### Exercise goal
Find the string "caveats" in the records. Copy every line it appears in.

Revision comparison data
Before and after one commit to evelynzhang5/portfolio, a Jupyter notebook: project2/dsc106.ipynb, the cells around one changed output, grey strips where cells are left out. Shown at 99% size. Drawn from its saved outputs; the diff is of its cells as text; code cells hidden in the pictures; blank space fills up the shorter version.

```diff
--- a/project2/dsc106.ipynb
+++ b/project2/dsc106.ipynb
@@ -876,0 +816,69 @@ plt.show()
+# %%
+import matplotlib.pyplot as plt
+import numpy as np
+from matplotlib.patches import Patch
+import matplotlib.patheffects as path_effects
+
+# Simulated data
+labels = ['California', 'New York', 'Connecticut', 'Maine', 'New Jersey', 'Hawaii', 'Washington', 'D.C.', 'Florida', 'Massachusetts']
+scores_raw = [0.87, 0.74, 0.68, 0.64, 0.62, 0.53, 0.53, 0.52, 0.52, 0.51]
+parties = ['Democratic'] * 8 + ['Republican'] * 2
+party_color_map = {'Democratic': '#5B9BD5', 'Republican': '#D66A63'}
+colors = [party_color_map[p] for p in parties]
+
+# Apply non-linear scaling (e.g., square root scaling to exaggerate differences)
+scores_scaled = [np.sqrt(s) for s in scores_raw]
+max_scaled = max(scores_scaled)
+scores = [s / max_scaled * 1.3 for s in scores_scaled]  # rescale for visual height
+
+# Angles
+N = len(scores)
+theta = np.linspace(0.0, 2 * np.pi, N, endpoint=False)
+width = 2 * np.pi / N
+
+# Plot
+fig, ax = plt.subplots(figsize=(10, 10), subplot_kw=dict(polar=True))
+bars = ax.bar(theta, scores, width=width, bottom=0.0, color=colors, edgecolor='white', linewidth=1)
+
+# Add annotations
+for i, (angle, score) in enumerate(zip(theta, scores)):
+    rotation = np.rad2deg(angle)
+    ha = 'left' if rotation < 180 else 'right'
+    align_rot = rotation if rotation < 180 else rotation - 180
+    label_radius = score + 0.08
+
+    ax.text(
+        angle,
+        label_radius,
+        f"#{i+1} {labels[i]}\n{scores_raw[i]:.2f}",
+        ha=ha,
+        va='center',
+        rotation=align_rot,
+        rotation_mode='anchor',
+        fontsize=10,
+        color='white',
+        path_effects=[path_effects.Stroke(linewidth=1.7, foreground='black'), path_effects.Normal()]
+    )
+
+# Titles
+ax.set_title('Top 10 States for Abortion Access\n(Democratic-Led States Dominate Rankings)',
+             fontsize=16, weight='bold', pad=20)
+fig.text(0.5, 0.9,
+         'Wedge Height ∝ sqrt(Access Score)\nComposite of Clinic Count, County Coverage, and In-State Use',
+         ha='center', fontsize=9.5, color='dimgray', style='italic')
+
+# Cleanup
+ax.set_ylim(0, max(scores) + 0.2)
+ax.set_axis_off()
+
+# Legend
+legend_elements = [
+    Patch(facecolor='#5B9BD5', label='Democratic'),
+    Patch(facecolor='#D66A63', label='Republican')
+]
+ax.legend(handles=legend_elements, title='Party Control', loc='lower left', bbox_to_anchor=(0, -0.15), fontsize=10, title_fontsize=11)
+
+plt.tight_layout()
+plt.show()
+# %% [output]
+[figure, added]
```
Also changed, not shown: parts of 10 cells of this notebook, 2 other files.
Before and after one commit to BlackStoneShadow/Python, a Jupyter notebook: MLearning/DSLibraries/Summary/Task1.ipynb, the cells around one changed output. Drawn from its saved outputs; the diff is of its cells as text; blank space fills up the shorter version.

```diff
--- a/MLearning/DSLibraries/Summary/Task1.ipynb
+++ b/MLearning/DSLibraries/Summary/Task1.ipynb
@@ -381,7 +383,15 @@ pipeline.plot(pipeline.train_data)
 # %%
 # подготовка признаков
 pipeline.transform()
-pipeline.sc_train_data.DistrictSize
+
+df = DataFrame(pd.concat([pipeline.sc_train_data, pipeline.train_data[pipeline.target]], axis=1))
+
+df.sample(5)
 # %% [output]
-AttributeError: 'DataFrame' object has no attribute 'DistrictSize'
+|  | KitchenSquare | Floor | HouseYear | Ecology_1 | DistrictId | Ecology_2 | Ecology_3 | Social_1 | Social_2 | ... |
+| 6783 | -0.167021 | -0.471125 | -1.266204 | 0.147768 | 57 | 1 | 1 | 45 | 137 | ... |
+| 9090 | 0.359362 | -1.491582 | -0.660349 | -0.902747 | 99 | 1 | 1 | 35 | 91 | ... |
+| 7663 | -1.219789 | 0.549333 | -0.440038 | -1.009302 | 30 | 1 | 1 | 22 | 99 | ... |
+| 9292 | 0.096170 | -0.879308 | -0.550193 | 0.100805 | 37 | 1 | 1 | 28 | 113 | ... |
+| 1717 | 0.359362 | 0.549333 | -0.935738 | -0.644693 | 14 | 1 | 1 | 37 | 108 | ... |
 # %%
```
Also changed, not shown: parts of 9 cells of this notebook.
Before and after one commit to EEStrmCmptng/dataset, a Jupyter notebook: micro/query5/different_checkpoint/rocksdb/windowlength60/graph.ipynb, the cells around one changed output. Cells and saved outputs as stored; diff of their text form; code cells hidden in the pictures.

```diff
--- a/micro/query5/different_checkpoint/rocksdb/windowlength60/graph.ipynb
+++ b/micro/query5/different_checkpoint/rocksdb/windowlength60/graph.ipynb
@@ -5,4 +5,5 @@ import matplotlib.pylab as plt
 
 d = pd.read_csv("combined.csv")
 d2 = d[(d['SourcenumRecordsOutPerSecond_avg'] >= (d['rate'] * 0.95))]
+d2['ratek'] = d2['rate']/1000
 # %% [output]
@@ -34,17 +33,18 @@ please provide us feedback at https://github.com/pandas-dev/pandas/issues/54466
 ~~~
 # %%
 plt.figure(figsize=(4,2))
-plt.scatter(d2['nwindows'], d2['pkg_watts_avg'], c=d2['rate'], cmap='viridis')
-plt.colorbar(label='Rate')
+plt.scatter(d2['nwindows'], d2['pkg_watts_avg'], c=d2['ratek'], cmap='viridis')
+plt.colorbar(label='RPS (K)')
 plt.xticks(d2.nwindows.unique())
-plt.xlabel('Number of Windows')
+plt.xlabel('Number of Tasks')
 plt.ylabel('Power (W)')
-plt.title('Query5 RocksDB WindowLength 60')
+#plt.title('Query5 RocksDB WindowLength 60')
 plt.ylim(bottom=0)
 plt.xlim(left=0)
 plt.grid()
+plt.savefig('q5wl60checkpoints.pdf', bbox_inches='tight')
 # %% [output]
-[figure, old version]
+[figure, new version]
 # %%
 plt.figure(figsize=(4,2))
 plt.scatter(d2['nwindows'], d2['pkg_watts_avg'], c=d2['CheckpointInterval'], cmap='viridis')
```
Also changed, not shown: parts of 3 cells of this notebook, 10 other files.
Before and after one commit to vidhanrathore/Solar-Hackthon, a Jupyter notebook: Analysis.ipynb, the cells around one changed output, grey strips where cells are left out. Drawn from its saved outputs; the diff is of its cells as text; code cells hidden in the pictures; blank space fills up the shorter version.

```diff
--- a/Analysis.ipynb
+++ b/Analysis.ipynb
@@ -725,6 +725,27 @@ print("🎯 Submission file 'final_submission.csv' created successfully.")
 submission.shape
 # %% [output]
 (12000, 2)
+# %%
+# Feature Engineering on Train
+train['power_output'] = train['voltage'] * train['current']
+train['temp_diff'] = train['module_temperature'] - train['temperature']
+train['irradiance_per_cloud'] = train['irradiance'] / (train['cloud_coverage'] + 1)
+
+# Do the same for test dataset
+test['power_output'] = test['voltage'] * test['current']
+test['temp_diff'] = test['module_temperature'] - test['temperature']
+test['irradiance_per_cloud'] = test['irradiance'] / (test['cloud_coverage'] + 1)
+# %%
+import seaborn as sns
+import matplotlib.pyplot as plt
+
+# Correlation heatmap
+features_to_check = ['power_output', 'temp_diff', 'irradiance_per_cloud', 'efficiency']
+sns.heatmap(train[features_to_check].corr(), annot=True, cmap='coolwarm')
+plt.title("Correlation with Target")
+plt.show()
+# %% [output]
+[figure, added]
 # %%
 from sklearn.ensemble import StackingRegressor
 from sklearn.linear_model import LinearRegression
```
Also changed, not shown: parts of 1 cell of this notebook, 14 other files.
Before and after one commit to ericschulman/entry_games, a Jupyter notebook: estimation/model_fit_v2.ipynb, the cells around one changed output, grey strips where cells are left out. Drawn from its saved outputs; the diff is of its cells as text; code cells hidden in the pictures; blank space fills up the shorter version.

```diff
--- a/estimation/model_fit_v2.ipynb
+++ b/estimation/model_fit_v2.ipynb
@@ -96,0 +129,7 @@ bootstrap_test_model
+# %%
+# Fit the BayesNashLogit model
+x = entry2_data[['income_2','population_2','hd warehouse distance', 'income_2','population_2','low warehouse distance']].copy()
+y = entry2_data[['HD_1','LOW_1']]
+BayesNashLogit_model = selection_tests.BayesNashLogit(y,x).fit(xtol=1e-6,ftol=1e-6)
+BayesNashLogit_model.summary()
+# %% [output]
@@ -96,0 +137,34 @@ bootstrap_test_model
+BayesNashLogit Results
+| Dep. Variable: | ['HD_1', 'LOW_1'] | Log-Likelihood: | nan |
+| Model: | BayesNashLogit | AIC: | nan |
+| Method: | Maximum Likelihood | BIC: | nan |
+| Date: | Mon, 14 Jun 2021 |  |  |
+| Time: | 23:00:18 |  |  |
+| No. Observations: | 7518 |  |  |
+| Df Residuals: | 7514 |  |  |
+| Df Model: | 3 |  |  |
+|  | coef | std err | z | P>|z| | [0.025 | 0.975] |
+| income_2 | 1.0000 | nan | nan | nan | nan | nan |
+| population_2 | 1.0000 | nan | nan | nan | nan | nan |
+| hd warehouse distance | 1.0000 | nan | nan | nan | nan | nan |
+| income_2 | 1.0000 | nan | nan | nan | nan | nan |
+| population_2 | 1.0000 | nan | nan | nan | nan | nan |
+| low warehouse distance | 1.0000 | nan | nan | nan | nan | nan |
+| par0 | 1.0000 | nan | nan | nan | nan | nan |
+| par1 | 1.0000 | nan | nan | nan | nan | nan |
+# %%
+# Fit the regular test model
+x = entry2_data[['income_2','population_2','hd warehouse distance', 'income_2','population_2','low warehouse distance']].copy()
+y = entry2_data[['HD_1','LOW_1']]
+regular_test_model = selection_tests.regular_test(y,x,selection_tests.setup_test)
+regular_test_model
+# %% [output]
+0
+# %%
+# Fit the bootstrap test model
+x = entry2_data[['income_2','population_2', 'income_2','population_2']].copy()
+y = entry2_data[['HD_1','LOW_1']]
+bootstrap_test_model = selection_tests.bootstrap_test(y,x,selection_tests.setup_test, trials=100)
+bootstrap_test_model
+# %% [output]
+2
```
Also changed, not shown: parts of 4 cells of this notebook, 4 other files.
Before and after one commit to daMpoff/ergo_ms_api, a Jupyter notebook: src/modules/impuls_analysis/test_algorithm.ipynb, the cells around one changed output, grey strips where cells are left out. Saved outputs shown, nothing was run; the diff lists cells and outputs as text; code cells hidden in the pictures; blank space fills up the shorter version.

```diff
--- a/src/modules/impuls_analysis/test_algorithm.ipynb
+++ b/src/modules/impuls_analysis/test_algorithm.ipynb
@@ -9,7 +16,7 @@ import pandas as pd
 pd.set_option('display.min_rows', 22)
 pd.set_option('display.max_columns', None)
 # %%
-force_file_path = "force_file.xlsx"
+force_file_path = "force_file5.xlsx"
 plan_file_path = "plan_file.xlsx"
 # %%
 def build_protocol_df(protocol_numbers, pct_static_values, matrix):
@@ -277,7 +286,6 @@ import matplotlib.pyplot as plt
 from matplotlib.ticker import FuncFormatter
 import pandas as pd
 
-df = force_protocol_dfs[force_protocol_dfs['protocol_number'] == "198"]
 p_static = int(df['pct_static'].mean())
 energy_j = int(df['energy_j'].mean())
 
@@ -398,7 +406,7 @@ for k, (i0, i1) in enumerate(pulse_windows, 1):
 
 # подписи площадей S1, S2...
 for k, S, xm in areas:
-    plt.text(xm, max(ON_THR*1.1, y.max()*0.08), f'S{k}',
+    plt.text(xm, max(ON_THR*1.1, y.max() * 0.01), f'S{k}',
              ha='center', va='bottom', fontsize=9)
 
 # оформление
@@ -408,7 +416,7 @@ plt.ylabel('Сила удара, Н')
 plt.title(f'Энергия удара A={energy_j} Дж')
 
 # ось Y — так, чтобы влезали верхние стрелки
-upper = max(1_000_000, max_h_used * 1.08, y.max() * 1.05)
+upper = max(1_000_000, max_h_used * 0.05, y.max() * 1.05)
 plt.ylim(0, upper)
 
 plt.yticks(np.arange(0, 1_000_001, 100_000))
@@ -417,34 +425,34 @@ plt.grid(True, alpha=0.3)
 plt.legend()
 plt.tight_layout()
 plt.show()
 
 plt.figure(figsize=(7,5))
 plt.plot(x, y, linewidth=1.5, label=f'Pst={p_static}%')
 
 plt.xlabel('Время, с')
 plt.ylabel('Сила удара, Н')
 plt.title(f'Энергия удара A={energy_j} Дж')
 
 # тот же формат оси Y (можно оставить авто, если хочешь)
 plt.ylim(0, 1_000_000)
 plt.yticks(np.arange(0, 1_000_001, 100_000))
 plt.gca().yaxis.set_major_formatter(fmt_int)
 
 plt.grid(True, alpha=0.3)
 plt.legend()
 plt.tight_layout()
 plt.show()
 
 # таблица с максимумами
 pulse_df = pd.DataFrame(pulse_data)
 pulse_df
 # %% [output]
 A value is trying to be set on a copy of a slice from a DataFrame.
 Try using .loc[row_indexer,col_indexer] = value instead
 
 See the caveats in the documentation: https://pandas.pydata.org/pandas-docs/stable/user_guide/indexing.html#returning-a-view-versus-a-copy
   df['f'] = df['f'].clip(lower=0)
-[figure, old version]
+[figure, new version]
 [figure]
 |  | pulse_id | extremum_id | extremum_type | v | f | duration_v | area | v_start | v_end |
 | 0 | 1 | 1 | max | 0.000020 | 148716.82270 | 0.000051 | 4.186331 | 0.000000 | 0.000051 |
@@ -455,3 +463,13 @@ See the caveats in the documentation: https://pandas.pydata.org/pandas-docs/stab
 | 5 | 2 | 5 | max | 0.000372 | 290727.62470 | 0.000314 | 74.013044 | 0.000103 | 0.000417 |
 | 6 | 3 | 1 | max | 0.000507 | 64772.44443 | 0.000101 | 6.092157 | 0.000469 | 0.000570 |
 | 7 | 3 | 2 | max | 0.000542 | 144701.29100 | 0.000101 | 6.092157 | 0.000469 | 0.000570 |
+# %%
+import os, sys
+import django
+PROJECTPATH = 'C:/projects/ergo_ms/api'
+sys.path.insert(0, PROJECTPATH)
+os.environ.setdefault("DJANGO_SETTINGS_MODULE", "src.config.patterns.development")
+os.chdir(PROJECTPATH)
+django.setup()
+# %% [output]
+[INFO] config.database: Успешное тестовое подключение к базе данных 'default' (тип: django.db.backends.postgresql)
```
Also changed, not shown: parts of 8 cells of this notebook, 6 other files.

### Answer space
 See the caveats in the documentation: https://pandas.pydata.org/pandas-docs/stable/user_guide/indexing.html#returning-a-view-versus-a-copy
@@ -455,3 +463,13 @@ See the caveats in the documentation: https://pandas.pydata.org/pandas-docs/stab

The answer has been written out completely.